▶ What is needed: Go through the records underneath and count the lines that include the string "Dimensions". Give nothing but the number.

▶ Source data:

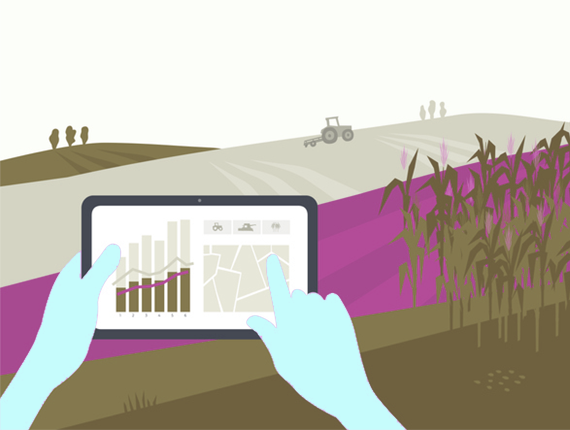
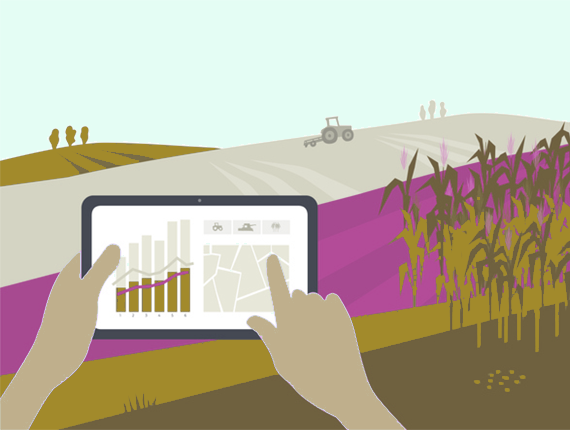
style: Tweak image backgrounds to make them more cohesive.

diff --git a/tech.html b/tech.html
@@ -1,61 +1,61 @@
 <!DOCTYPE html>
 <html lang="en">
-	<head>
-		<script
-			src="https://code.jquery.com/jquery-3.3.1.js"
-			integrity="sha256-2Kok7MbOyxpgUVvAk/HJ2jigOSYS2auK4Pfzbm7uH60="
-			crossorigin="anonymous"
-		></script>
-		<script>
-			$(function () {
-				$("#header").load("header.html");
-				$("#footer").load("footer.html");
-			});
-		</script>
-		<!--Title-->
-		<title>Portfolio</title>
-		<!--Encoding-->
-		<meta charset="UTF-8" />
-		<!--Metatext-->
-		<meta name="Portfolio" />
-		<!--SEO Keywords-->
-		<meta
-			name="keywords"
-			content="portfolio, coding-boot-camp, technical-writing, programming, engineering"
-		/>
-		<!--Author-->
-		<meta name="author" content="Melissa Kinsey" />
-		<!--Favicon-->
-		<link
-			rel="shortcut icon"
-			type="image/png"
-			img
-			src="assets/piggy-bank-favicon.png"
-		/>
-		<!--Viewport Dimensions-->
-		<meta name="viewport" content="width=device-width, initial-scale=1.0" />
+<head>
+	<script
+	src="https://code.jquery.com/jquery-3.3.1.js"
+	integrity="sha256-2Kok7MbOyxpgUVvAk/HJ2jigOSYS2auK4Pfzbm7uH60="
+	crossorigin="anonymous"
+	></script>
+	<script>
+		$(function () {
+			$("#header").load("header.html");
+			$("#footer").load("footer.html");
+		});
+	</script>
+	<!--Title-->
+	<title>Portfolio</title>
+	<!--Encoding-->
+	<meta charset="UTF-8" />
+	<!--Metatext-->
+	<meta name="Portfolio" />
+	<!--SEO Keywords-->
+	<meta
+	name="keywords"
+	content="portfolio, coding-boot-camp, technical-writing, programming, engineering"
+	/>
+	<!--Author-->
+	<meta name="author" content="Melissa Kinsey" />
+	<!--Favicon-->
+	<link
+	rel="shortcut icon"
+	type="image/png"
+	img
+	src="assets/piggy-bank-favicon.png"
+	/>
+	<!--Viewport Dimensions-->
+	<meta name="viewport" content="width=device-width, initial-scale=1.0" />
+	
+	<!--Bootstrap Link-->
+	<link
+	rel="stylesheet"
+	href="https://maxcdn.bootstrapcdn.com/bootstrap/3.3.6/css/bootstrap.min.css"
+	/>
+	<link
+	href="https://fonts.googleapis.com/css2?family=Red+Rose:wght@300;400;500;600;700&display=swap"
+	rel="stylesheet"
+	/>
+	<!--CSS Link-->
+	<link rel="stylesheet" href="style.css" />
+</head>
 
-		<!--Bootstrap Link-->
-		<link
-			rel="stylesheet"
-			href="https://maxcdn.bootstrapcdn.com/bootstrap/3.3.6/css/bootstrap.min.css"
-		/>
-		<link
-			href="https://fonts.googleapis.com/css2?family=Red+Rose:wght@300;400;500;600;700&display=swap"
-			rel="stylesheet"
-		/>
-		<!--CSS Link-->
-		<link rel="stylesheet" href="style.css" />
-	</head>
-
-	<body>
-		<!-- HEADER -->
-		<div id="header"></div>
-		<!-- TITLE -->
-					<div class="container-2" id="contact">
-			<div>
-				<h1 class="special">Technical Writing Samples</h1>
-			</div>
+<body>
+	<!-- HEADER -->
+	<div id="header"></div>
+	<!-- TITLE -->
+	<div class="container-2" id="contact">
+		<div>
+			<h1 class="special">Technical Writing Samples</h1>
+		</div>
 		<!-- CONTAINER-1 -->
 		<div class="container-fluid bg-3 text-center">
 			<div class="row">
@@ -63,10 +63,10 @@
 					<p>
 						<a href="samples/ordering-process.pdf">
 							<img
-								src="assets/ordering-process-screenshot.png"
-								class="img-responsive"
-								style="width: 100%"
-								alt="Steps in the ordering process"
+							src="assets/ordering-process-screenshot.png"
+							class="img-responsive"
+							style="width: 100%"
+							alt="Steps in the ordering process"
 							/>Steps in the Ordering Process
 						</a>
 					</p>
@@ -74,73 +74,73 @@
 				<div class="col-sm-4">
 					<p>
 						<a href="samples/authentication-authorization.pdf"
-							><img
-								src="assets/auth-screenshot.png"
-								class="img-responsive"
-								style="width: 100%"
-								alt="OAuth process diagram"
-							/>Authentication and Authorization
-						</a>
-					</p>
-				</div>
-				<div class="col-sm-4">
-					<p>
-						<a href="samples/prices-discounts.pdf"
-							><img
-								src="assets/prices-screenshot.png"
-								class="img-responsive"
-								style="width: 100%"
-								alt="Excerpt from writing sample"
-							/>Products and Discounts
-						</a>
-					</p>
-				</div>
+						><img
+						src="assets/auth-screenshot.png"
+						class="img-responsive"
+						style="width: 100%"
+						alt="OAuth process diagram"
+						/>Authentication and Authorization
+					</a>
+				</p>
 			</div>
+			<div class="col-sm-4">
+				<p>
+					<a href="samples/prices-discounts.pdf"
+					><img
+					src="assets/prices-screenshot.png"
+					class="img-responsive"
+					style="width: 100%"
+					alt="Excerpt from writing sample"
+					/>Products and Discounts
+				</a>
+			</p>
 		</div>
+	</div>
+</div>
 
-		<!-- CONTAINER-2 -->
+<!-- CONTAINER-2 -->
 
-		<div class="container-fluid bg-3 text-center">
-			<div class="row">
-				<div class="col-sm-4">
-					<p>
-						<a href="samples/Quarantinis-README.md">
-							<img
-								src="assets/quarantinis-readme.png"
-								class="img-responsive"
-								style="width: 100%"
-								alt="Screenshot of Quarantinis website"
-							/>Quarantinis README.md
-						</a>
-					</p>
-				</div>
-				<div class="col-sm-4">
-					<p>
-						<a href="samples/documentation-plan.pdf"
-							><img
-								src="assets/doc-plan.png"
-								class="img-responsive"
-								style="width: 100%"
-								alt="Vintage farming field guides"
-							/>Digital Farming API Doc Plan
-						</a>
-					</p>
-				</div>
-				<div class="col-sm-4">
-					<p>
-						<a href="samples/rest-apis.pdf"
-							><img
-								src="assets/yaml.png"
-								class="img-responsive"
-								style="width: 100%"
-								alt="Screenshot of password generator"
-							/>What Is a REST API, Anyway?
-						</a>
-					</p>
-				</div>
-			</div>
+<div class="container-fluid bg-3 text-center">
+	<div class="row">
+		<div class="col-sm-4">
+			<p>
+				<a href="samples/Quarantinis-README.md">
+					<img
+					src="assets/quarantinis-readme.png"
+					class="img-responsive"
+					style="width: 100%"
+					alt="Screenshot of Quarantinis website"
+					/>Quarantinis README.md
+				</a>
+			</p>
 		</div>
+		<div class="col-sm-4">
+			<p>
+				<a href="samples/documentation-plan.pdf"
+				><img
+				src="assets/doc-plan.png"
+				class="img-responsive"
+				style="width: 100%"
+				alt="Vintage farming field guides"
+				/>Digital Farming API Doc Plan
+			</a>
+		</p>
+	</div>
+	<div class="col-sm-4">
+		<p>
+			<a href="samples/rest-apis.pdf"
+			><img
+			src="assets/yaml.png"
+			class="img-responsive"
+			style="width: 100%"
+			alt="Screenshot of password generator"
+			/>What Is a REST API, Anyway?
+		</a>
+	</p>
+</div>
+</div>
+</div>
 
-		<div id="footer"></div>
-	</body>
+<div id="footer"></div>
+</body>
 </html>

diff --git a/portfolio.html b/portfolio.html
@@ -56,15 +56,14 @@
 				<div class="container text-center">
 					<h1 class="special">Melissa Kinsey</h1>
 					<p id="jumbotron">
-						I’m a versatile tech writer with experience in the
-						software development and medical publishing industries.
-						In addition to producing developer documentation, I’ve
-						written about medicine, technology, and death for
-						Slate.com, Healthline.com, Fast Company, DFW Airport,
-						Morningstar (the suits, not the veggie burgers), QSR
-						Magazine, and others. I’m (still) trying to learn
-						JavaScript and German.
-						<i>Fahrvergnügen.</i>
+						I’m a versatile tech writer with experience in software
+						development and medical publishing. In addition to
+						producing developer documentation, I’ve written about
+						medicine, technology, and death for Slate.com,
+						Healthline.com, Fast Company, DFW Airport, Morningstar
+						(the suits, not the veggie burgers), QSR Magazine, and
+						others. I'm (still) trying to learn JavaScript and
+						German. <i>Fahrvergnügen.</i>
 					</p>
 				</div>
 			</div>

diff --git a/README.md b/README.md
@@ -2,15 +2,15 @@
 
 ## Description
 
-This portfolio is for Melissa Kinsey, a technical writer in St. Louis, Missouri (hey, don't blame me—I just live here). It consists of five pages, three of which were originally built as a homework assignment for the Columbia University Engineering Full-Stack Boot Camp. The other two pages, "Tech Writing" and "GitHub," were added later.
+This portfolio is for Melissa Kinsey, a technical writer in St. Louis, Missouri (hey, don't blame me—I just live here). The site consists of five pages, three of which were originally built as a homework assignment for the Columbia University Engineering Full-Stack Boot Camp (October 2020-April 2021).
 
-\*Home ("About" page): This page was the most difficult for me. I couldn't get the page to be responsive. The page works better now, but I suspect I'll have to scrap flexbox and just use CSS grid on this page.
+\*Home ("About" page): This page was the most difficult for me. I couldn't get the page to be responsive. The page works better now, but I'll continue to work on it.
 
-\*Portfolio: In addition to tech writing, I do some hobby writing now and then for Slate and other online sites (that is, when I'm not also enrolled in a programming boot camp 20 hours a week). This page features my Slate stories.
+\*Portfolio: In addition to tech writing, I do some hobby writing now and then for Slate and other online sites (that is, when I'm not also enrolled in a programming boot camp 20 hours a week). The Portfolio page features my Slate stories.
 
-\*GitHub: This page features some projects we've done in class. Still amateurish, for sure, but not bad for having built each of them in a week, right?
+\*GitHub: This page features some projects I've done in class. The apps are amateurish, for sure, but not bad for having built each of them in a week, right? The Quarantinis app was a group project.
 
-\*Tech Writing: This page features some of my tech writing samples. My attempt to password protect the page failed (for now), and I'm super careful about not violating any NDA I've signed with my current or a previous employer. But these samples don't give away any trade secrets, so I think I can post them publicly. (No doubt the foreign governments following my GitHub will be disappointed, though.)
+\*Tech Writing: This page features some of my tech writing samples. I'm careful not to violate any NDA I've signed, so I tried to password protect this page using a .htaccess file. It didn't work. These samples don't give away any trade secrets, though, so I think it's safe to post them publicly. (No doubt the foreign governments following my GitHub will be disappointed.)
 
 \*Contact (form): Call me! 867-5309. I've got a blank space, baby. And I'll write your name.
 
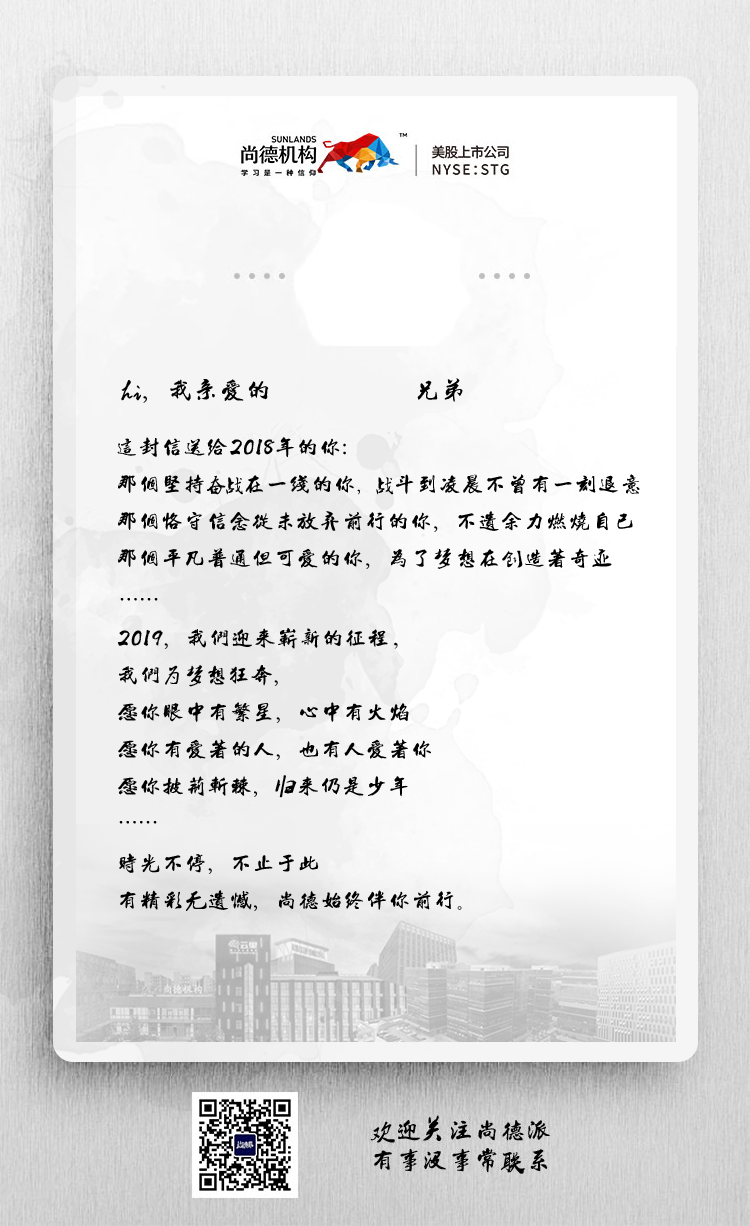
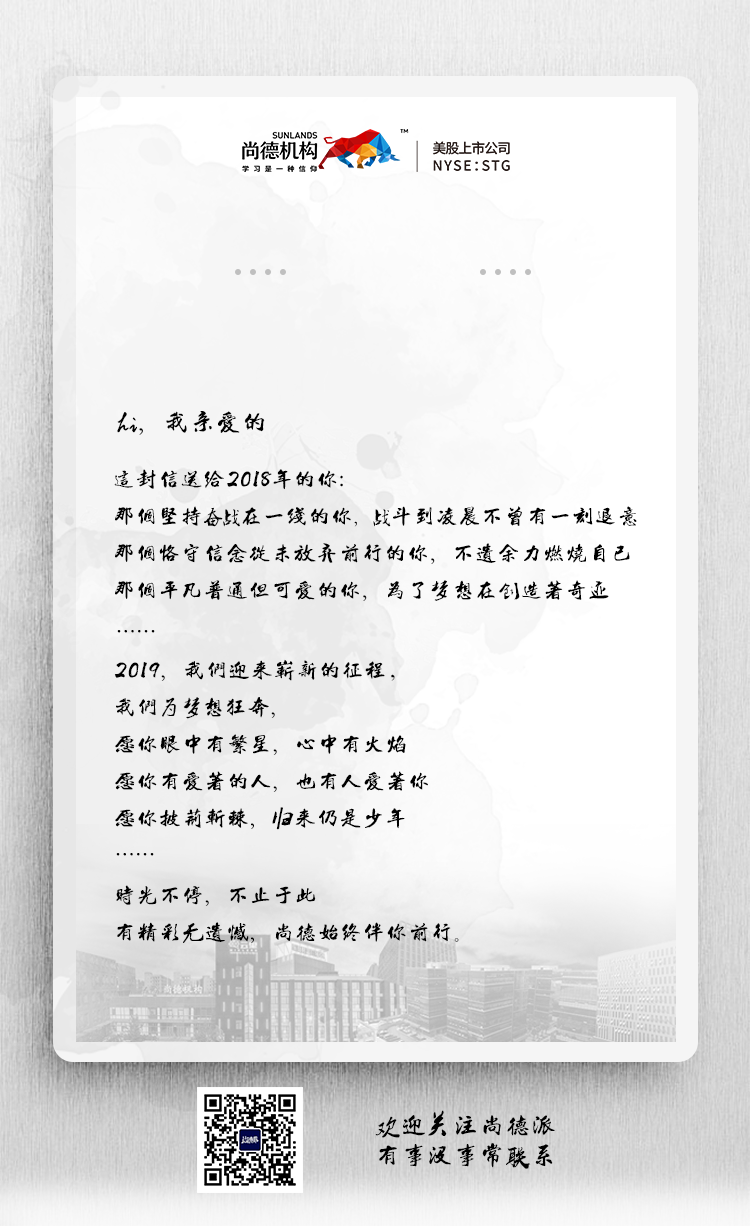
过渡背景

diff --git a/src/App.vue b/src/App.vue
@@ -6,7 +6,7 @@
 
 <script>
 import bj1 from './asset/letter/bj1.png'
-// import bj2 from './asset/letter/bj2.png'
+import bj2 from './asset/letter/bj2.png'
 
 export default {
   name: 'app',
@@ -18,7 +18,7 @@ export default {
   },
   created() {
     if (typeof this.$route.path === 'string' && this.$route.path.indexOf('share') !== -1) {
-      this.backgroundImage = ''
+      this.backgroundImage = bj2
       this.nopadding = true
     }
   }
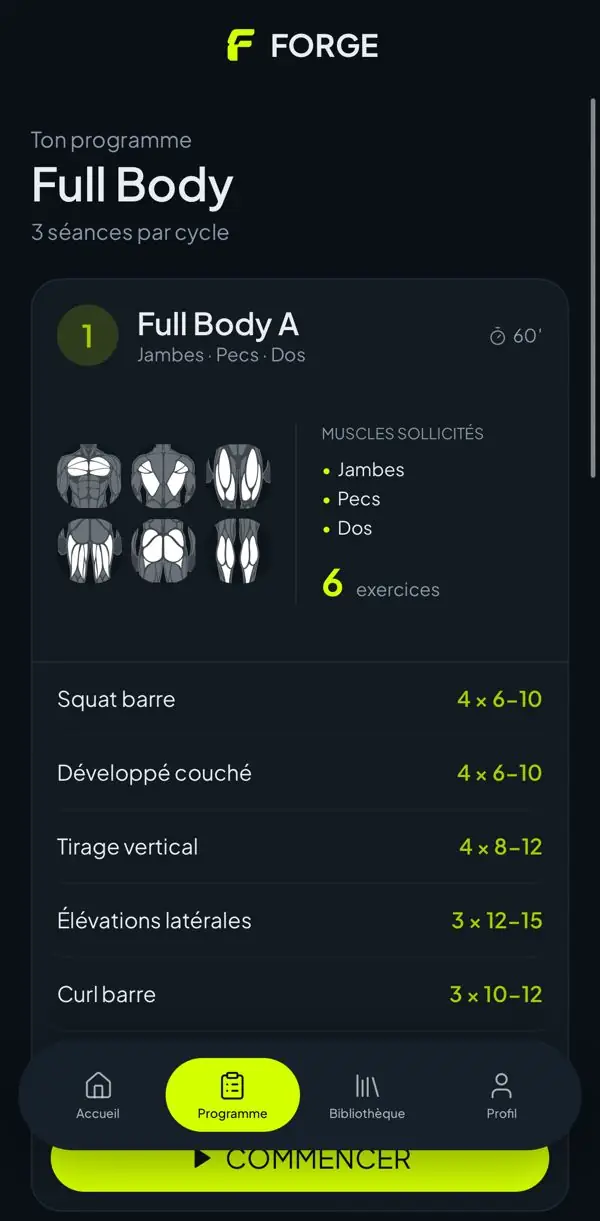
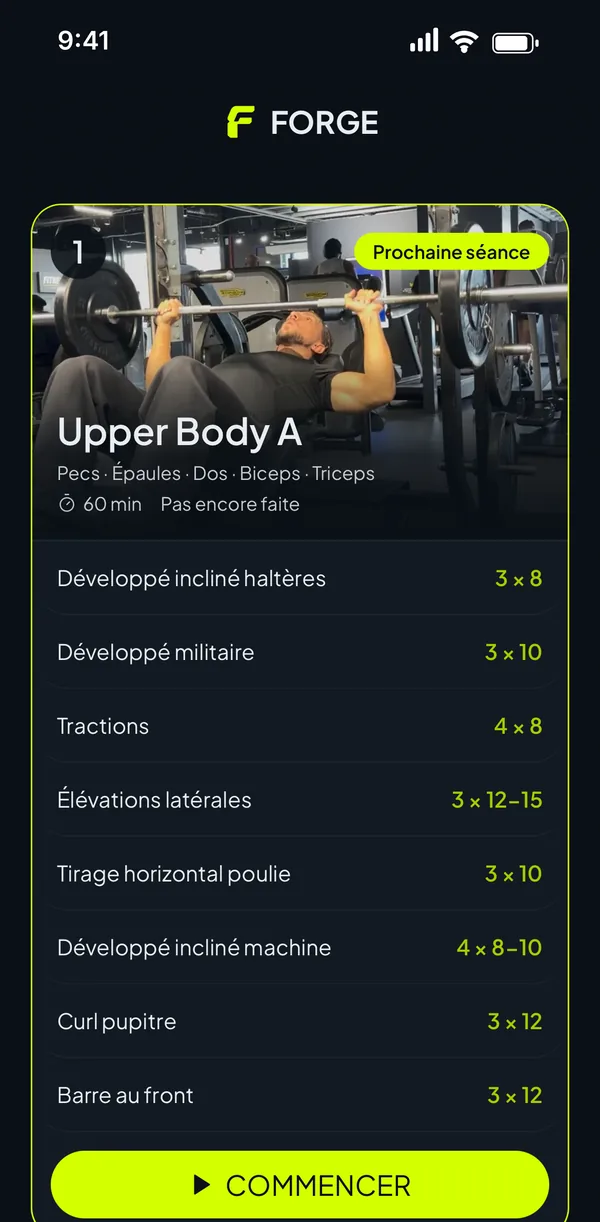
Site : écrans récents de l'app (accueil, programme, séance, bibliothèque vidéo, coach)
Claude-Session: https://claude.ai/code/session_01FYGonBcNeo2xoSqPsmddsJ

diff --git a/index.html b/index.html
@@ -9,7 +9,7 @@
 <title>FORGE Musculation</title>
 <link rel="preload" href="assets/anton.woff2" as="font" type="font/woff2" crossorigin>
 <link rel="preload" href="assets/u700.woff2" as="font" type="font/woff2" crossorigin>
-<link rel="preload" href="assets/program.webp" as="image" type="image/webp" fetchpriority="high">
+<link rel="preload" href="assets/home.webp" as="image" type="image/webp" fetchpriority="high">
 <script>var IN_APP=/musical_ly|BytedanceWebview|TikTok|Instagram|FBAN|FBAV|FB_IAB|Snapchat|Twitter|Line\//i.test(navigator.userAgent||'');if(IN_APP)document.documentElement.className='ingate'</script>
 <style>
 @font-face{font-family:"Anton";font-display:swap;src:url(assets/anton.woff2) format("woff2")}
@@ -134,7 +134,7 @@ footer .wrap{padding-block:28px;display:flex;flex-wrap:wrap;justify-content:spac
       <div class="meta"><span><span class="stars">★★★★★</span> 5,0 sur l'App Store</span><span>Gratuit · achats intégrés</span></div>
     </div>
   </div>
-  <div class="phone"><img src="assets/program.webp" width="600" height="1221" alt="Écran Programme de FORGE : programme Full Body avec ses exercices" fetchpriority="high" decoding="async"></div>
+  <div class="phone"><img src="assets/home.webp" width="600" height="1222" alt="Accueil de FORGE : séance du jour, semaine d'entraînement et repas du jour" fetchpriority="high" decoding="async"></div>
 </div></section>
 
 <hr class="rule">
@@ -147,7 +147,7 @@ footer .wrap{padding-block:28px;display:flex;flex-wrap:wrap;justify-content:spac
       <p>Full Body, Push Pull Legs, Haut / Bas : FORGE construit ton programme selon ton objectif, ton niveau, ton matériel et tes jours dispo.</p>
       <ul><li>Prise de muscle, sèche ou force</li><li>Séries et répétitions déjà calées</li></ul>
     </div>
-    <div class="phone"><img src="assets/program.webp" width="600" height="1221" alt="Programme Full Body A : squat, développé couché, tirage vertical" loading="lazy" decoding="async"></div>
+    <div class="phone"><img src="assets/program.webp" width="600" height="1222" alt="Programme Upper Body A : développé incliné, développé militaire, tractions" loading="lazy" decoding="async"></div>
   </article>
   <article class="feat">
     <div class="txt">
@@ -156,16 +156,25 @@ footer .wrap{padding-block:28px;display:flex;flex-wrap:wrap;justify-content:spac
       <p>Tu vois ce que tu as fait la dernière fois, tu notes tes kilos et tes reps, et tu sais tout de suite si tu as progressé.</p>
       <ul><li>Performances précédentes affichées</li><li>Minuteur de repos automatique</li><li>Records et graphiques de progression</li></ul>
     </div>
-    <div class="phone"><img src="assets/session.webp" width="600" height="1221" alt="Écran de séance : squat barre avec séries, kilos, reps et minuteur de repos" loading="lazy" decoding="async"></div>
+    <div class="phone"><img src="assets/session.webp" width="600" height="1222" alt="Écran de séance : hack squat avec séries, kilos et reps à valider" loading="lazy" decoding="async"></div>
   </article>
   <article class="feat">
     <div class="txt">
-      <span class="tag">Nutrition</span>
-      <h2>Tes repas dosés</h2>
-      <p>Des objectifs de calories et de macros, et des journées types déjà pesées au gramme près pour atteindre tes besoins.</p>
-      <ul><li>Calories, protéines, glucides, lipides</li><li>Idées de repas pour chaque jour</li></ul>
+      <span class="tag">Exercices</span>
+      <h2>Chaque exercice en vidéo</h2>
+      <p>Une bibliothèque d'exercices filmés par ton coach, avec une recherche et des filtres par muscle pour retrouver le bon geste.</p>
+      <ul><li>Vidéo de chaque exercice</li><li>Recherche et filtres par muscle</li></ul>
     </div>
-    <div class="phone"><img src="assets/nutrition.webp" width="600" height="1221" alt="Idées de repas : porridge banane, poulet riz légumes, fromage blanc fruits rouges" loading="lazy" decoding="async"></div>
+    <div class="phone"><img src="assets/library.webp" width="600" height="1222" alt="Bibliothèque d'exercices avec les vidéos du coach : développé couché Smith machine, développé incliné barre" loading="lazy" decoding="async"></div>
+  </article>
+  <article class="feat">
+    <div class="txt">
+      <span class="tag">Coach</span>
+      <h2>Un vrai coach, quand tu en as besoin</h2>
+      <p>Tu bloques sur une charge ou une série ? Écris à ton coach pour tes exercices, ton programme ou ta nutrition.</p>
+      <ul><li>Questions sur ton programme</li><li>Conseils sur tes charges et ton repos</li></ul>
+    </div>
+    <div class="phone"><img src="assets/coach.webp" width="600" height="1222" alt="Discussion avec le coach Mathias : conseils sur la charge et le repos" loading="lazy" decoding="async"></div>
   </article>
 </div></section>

▶ Problem solution: 2